*PROBLEM:*
Please return every line of the records that contains the word "container".

(Web page revision data)
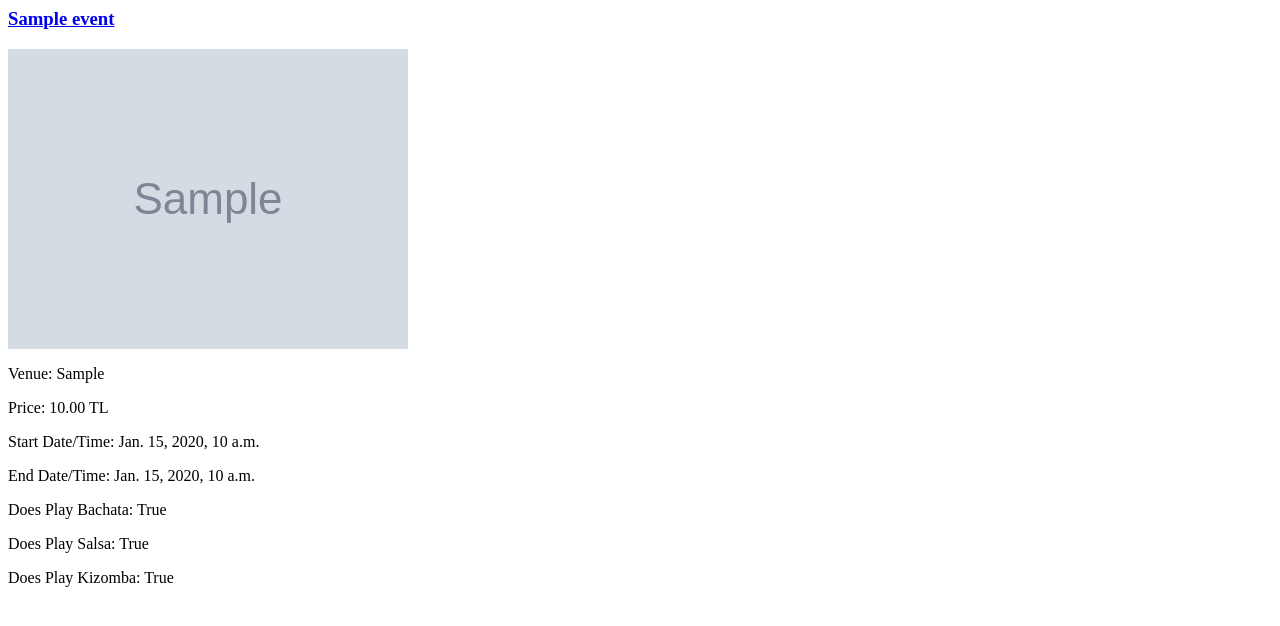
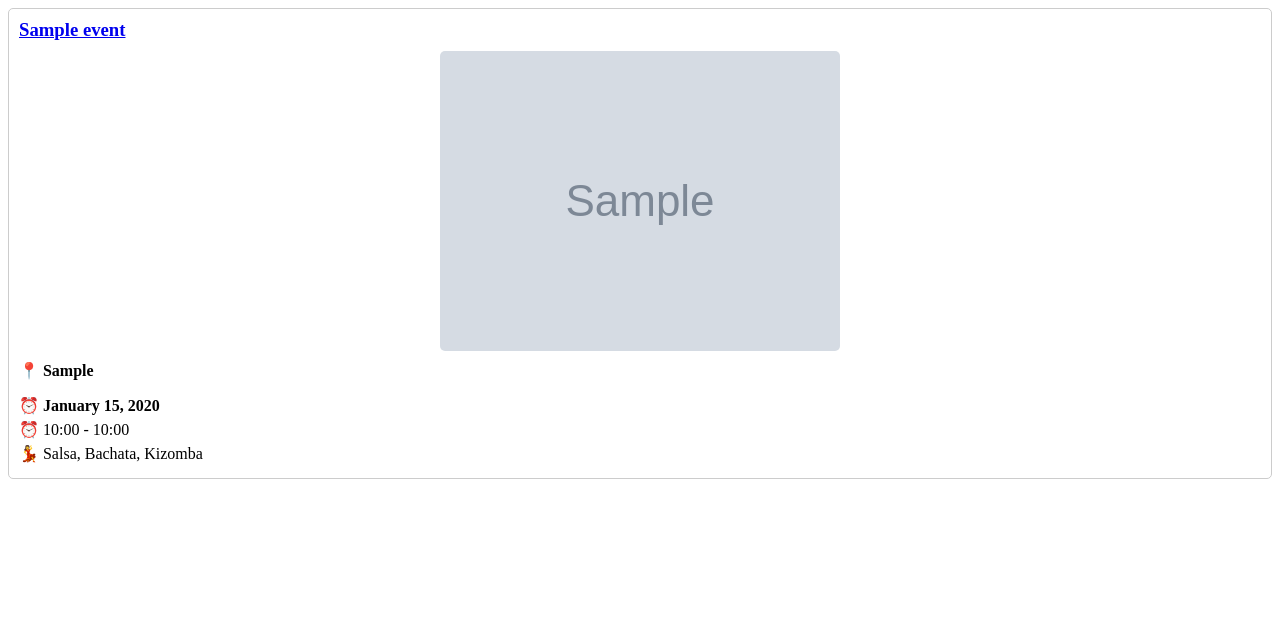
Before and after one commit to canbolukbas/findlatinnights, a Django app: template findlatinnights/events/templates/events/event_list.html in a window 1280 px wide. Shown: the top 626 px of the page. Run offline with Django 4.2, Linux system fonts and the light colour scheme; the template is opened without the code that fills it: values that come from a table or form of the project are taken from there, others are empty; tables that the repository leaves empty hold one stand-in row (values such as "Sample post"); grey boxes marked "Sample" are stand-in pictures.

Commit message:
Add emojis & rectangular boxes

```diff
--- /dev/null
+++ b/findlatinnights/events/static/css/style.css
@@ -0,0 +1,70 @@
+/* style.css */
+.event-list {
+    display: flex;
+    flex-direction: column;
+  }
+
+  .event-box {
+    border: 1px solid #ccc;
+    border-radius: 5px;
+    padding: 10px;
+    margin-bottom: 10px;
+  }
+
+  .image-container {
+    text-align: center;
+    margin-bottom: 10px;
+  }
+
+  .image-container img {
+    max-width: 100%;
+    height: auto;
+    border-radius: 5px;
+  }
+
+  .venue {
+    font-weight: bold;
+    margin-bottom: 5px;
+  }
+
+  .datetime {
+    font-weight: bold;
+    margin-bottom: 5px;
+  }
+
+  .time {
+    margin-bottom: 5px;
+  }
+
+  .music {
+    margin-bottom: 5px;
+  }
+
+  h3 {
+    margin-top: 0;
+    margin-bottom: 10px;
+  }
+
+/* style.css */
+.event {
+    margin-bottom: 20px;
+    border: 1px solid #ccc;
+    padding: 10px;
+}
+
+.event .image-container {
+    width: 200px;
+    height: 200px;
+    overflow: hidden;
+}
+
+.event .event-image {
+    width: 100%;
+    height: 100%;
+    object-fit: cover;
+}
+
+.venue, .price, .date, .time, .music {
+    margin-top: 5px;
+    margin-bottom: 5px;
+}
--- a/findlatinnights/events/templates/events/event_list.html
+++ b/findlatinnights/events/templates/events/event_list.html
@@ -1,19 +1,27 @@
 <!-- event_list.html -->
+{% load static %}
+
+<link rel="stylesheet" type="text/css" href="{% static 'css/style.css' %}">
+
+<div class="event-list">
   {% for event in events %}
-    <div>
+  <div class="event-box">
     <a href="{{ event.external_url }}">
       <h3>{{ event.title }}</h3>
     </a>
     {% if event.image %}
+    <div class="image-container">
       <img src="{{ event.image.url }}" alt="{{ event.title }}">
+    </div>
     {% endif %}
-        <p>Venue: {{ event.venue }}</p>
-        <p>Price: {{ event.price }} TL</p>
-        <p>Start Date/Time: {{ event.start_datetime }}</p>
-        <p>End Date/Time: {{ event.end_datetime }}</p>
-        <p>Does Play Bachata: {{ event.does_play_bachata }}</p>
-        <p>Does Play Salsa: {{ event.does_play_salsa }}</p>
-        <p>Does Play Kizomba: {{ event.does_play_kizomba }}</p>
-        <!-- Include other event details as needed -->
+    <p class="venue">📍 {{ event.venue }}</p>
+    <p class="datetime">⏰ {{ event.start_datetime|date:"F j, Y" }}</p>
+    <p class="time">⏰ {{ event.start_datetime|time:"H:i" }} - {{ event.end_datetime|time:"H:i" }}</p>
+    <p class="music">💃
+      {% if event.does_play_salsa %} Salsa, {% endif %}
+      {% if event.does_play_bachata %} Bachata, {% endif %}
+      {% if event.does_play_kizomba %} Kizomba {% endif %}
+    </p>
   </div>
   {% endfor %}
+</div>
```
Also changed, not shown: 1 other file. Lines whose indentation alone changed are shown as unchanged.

*WORKED SOLUTION:*
+  .image-container {
+  .image-container img {
+.event .image-container {
+    <div class="image-container">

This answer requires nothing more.